Wandering semitic tribes so much a part of Egyptian civilization built cities in the eastern Mediterranean (the Levant) and when Assyrian civilization collapsed it was these people, known as the Phoenicians that, using papyrus, revived the lost written language, developed a new alphabet, and re-built trade routes

In this way, over several millennia, language evolved into a powerful method for transmitting and storing information. Over time humanity has, perhaps unconsciously, looked for ever more efficient ways of communicating information over ever-wider spaces.
Cuneiform evolved from Sumerian pictograms, the oldest tablets being recovered from the city of Uruk.

The origin of the English alphabet and letters

The shapes of the English letters (as an alphabet) that you see associated into words and sentences have a long and fascinating history. Most of them are clearly recognizable in early Italian printed books of the 15th century. These in turn emulate the finest manuscripts of the 12th and 11th centuries which copied the Carolingian (Emperor Charlemagne who adopted Roman customs, art and government during what we know as the Carolingian Renaissance) in the 9th century, his finest manuscripts produced by the monks of St Martin’s at Tours in France. These monks created small letters from the former capitals with rounded edges that simplified writing (semi-uncials). These, of course were the capital letters used in the writing of the Roman Empire. The use of lower case letters during the Carolingian and Byzantine Empires was a major change affecting today’s writing.

Though we often associate the Roman alphabet with that of the ancient Greeks, the Romans learned their writing skills from the Etruscans, who had themselves learned to write from Greek colonists who had settled near Naples during the 8th century BCE. So, we may view the Roman alphabet as just one form of the Greek alphabet except that the Greeks had adopted a semitic alphabet used by the Phoenicians whose inspiration, it seems, was derived from Egyptian hieroglyphs. Following the Bronze Age Collapse, wandering semitic tribes from Egypt had created a kingdom in the Levant as part of a Mediterranean-wide maritime trading empire. These people, named ‘Phoenicians’ by the ancient Greeks, developed the first consonantal alphabet of 22 letters or symbols as much-reduced and stylized former pictures. By 1000 BCE the Phoenician alphabet, though semitic[1] in origin could be fitted to the different languages of Europe, India and SE Asia, spreading literacy around the world and the source of the Greek and Roman alphabets that we know today. Its development, the Greek alphabet, added vowels thus giving us the word ‘alphabet’ (A + B = alpha + beta = alphabet).
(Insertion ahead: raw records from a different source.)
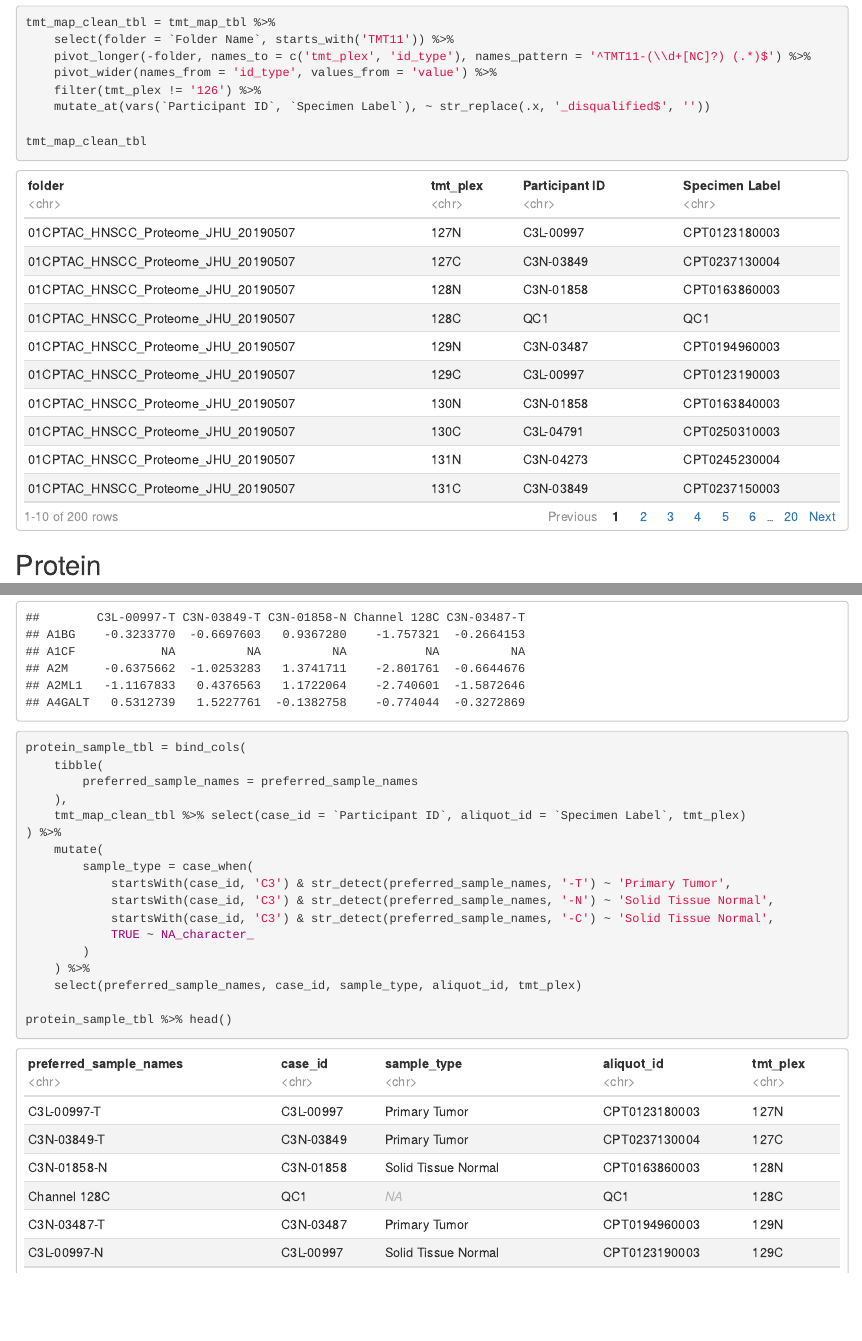
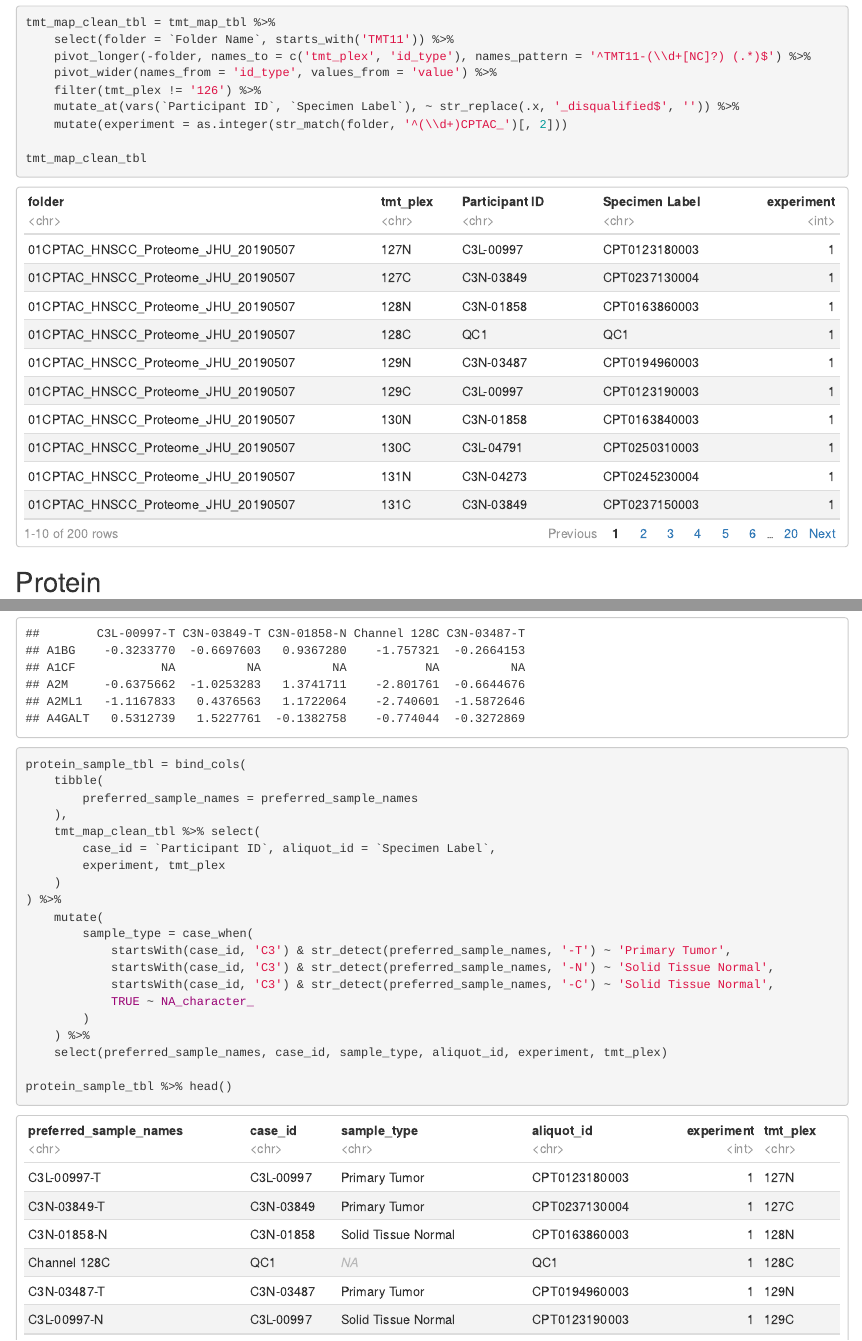
Before and after one commit to ccwang002/cptac_proteome_preprocess, an R Markdown document (notebooks/01_cptac3/02_hnscc_discovery_global_phospho.Rmd): the page in a window 1100 px wide, from 760 px down, and a second part further down, joined at a grey line. The pictures show the output file notebooks/01_cptac3/02_hnscc_discovery_global_phospho.html that the author committed with the source, opened offline.

Commit message:
Add TMT experiment number

````diff
--- a/notebooks/01_cptac3/02_hnscc_discovery_global_phospho.Rmd
+++ b/notebooks/01_cptac3/02_hnscc_discovery_global_phospho.Rmd
@@ -37,7 +37,8 @@ tmt_map_clean_tbl = tmt_map_tbl %>%
     pivot_longer(-folder, names_to = c('tmt_plex', 'id_type'), names_pattern = '^TMT11-(\\d+[NC]?) (.*)$') %>%
     pivot_wider(names_from = 'id_type', values_from = 'value') %>%
     filter(tmt_plex != '126') %>%
-    mutate_at(vars(`Participant ID`, `Specimen Label`), ~ str_replace(.x, '_disqualified$', ''))
+    mutate_at(vars(`Participant ID`, `Specimen Label`), ~ str_replace(.x, '_disqualified$', '')) %>%
+    mutate(experiment = as.integer(str_match(folder, '^(\\d+)CPTAC_')[, 2]))
 
 tmt_map_clean_tbl
 ```
@@ -98,7 +99,10 @@ protein_sample_tbl = bind_cols(
     tibble(
         preferred_sample_names = preferred_sample_names
     ),
-    tmt_map_clean_tbl %>% select(case_id = `Participant ID`, aliquot_id = `Specimen Label`, tmt_plex)
+    tmt_map_clean_tbl %>% select(
+        case_id = `Participant ID`, aliquot_id = `Specimen Label`,
+        experiment, tmt_plex
+    )
 ) %>%
     mutate(
         sample_type = case_when(
@@ -108,7 +112,7 @@ protein_sample_tbl = bind_cols(
             TRUE ~ NA_character_
         )
     ) %>%
-    select(preferred_sample_names, case_id, sample_type, aliquot_id, tmt_plex)
+    select(preferred_sample_names, case_id, sample_type, aliquot_id, experiment, tmt_plex)
 
 protein_sample_tbl %>% head()
 ```
````
Also changed, not shown: notebooks/01_cptac3/02_hnscc_discovery_global_phospho.html.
From calligraphy to computers

The word ‘calligraphy’ is derived from the Greek meaning beautiful writing and is epitomised by the formality and elegance of copper plate writing with its thick and thin strokes although more precisely applied to the range of styles used for copper plate engraving by English round hand, an open flowing style with contrast of thick and thin strokes dating to the 1660s and derived from the use of metal pointed nibs in the 16th century. Artistic effects could be achieved using black and white, colour, heavy and light, thick and thin, as patterns and shapes in space – to produce stylised scripts known as ‘Carolingian’, ‘Gothic’, and ‘Italian’.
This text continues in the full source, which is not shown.